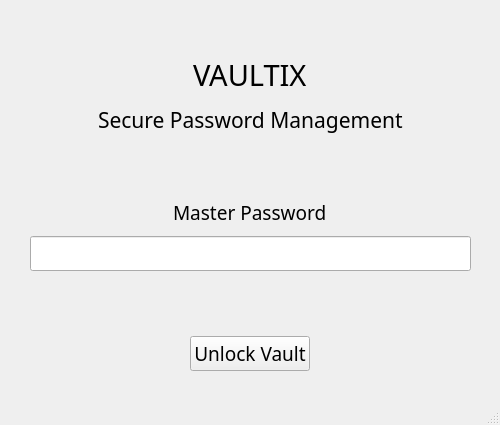
Haakim19/vaultix, file ui/login.ui: the form before one commit.
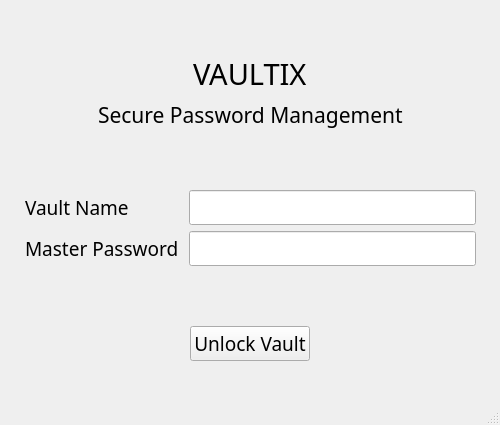
The form after the commit.

Commit message: UI updates with login & create vault

The edit to the form file:
```diff
--- a/ui/login.ui
+++ b/ui/login.ui
@@ -28,18 +28,18 @@
       <height>371</height>
      </rect>
     </property>
-    <layout class="QVBoxLayout" name="verticalLayout" stretch="0,0,0,0,0,0,0,0">
-     <property name="spacing">
-      <number>10</number>
-     </property>
+    <layout class="QVBoxLayout" name="verticalLayout">
      <property name="leftMargin">
-      <number>30</number>
+      <number>10</number>
      </property>
      <property name="topMargin">
-      <number>0</number>
+      <number>10</number>
      </property>
      <property name="rightMargin">
-      <number>30</number>
+      <number>10</number>
+     </property>
+     <property name="bottomMargin">
+      <number>10</number>
      </property>
      <item>
       <spacer name="verticalSpacer_3">
@@ -93,7 +93,81 @@
        </property>
       </spacer>
      </item>
-     <item alignment="Qt::AlignmentFlag::AlignHCenter|Qt::AlignmentFlag::AlignVCenter">
+     <item>
+      <layout class="QFormLayout" name="formLayout_2">
+       <property name="horizontalSpacing">
+        <number>10</number>
+       </property>
+       <property name="leftMargin">
+        <number>15</number>
+       </property>
+       <property name="topMargin">
+        <number>10</number>
+       </property>
+       <property name="rightMargin">
+        <number>15</number>
+       </property>
+       <property name="bottomMargin">
+        <number>10</number>
+       </property>
+       <item row="0" column="0">
+        <widget class="QLabel" name="passwordLabel_2">
+         <property name="font">
+          <font>
+           <family>Sans Serif</family>
+           <pointsize>14</pointsize>
+          </font>
+         </property>
+         <property name="text">
+          <string>Vault Name</string>
+         </property>
+        </widget>
+       </item>
+       <item row="0" column="1">
+        <widget class="QLineEdit" name="vaultName">
+         <property name="font">
+          <font>
+           <family>Sans Serif</family>
+           <pointsize>14</pointsize>
+          </font>
+         </property>
+         <property name="inputMask">
+          <string/>
+         </property>
+         <property name="text">
+          <string notr="true"/>
+         </property>
+         <property name="maxLength">
+          <number>32767</number>
+         </property>
+         <property name="echoMode">
+          <enum>QLineEdit::EchoMode::Password</enum>
+         </property>
+        </widget>
+       </item>
+       <item row="1" column="1">
+        <widget class="QLineEdit" name="masterPassword">
+         <property name="font">
+          <font>
+           <family>Sans Serif</family>
+           <pointsize>14</pointsize>
+          </font>
+         </property>
+         <property name="inputMask">
+          <string/>
+         </property>
+         <property name="text">
+          <string notr="true"/>
+         </property>
+         <property name="maxLength">
+          <number>32767</number>
+         </property>
+         <property name="echoMode">
+          <enum>QLineEdit::EchoMode::Password</enum>
+         </property>
+        </widget>
+       </item>
+       <item row="1" column="0">
       <widget class="QLabel" name="passwordLabel">
        <property name="font">
         <font>
@@ -106,27 +180,7 @@
        </property>
       </widget>
      </item>
-     <item alignment="Qt::AlignmentFlag::AlignVCenter">
-      <widget class="QLineEdit" name="passwordInput">
-       <property name="font">
-        <font>
-         <family>Sans Serif</family>
-         <pointsize>14</pointsize>
-        </font>
-       </property>
-       <property name="inputMask">
-        <string/>
-       </property>
-       <property name="text">
-        <string notr="true"/>
-       </property>
-       <property name="maxLength">
-        <number>32767</number>
-       </property>
-       <property name="echoMode">
-        <enum>QLineEdit::EchoMode::Password</enum>
-       </property>
-      </widget>
+      </layout>
      </item>
      <item>
       <spacer name="verticalSpacer">
```
Left out of the diff: 8 changed lines with no effect on the pictures. Lines whose indentation alone changed are shown as unchanged. The commit also changes 1 other file.
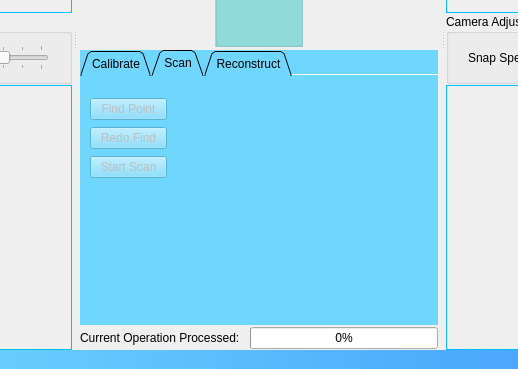
DrawZeroPoint/Structure-Light-Reconstructor, file Duke/mainwindow.ui: the form before one commit; both pictures show x 240 to 758 and y 324 to 693 of the 996 by 693 pixel window.
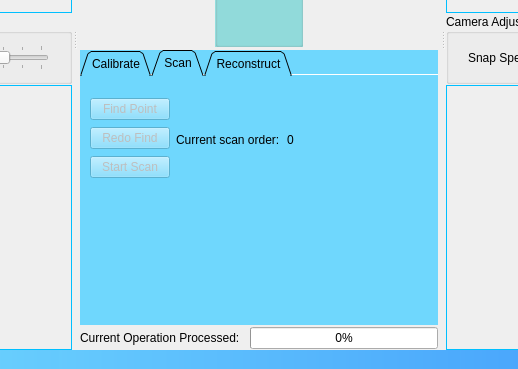
The form after the commit. Icons and pictures are not drawn.

Patch:
```diff
--- a/Duke/mainwindow.ui
+++ b/Duke/mainwindow.ui
@@ -473,10 +473,12 @@
             <rect>
              <x>10</x>
              <y>21</y>
-             <width>77</width>
-             <height>83</height>
+             <width>204</width>
+             <height>85</height>
             </rect>
            </property>
+           <layout class="QHBoxLayout" name="horizontalLayout_4">
+            <item>
            <layout class="QVBoxLayout" name="verticalLayout">
             <item>
              <widget class="QPushButton" name="findPointButton">
@@ -507,6 +509,26 @@
                <string>Start Scan</string>
               </property>
              </widget>
+              </item>
+             </layout>
+            </item>
+            <item>
+             <layout class="QHBoxLayout" name="horizontalLayout_3">
+              <item>
+               <widget class="QLabel" name="label_3">
+                <property name="text">
+                 <string>Current scan order: </string>
+                </property>
+               </widget>
+              </item>
+              <item>
+               <widget class="QLabel" name="scanNoLabel">
+                <property name="text">
+                 <string>0</string>
+                </property>
+               </widget>
+              </item>
+             </layout>
             </item>
            </layout>
           </widget>
```
Lines whose indentation alone changed are shown as unchanged.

____

The answer should match the material exactly, with every picture removed.

Haakim19/vaultix, file ui/login.ui: the form before one commit.
The form after the commit.

Commit message: UI updates with login & create vault

The edit to the form file:
```diff
--- a/ui/login.ui
+++ b/ui/login.ui
@@ -28,18 +28,18 @@
       <height>371</height>
      </rect>
     </property>
-    <layout class="QVBoxLayout" name="verticalLayout" stretch="0,0,0,0,0,0,0,0">
-     <property name="spacing">
-      <number>10</number>
-     </property>
+    <layout class="QVBoxLayout" name="verticalLayout">
      <property name="leftMargin">
-      <number>30</number>
+      <number>10</number>
      </property>
      <property name="topMargin">
-      <number>0</number>
+      <number>10</number>
      </property>
      <property name="rightMargin">
-      <number>30</number>
+      <number>10</number>
+     </property>
+     <property name="bottomMargin">
+      <number>10</number>
      </property>
      <item>
       <spacer name="verticalSpacer_3">
@@ -93,7 +93,81 @@
        </property>
       </spacer>
      </item>
-     <item alignment="Qt::AlignmentFlag::AlignHCenter|Qt::AlignmentFlag::AlignVCenter">
+     <item>
+      <layout class="QFormLayout" name="formLayout_2">
+       <property name="horizontalSpacing">
+        <number>10</number>
+       </property>
+       <property name="leftMargin">
+        <number>15</number>
+       </property>
+       <property name="topMargin">
+        <number>10</number>
+       </property>
+       <property name="rightMargin">
+        <number>15</number>
+       </property>
+       <property name="bottomMargin">
+        <number>10</number>
+       </property>
+       <item row="0" column="0">
+        <widget class="QLabel" name="passwordLabel_2">
+         <property name="font">
+          <font>
+           <family>Sans Serif</family>
+           <pointsize>14</pointsize>
+          </font>
+         </property>
+         <property name="text">
+          <string>Vault Name</string>
+         </property>
+        </widget>
+       </item>
+       <item row="0" column="1">
+        <widget class="QLineEdit" name="vaultName">
+         <property name="font">
+          <font>
+           <family>Sans Serif</family>
+           <pointsize>14</pointsize>
+          </font>
+         </property>
+         <property name="inputMask">
+          <string/>
+         </property>
+         <property name="text">
+          <string notr="true"/>
+         </property>
+         <property name="maxLength">
+          <number>32767</number>
+         </property>
+         <property name="echoMode">
+          <enum>QLineEdit::EchoMode::Password</enum>
+         </property>
+        </widget>
+       </item>
+       <item row="1" column="1">
+        <widget class="QLineEdit" name="masterPassword">
+         <property name="font">
+          <font>
+           <family>Sans Serif</family>
+           <pointsize>14</pointsize>
+          </font>
+         </property>
+         <property name="inputMask">
+          <string/>
+         </property>
+         <property name="text">
+          <string notr="true"/>
+         </property>
+         <property name="maxLength">
+          <number>32767</number>
+         </property>
+         <property name="echoMode">
+          <enum>QLineEdit::EchoMode::Password</enum>
+         </property>
+        </widget>
+       </item>
+       <item row="1" column="0">
       <widget class="QLabel" name="passwordLabel">
        <property name="font">
         <font>
@@ -106,27 +180,7 @@
        </property>
       </widget>
      </item>
-     <item alignment="Qt::AlignmentFlag::AlignVCenter">
-      <widget class="QLineEdit" name="passwordInput">
-       <property name="font">
-        <font>
-         <family>Sans Serif</family>
-         <pointsize>14</pointsize>
-        </font>
-       </property>
-       <property name="inputMask">
-        <string/>
-       </property>
-       <property name="text">
-        <string notr="true"/>
-       </property>
-       <property name="maxLength">
-        <number>32767</number>
-       </property>
-       <property name="echoMode">
-        <enum>QLineEdit::EchoMode::Password</enum>
-       </property>
-      </widget>
+      </layout>
      </item>
      <item>
       <spacer name="verticalSpacer">
```
Left out of the diff: 8 changed lines with no effect on the pictures. Lines whose indentation alone changed are shown as unchanged. The commit also changes 1 other file.
DrawZeroPoint/Structure-Light-Reconstructor, file Duke/mainwindow.ui: the form before one commit; both pictures show x 240 to 758 and y 324 to 693 of the 996 by 693 pixel window.
The form after the commit. Icons and pictures are not drawn.

Patch:
```diff
--- a/Duke/mainwindow.ui
+++ b/Duke/mainwindow.ui
@@ -473,10 +473,12 @@
             <rect>
              <x>10</x>
              <y>21</y>
-             <width>77</width>
-             <height>83</height>
+             <width>204</width>
+             <height>85</height>
             </rect>
            </property>
+           <layout class="QHBoxLayout" name="horizontalLayout_4">
+            <item>
            <layout class="QVBoxLayout" name="verticalLayout">
             <item>
              <widget class="QPushButton" name="findPointButton">
@@ -507,6 +509,26 @@
                <string>Start Scan</string>
               </property>
              </widget>
+              </item>
+             </layout>
+            </item>
+            <item>
+             <layout class="QHBoxLayout" name="horizontalLayout_3">
+              <item>
+               <widget class="QLabel" name="label_3">
+                <property name="text">
+                 <string>Current scan order: </string>
+                </property>
+               </widget>
+              </item>
+              <item>
+               <widget class="QLabel" name="scanNoLabel">
+                <property name="text">
+                 <string>0</string>
+                </property>
+               </widget>
+              </item>
+             </layout>
             </item>
            </layout>
           </widget>
```
Lines whose indentation alone changed are shown as unchanged.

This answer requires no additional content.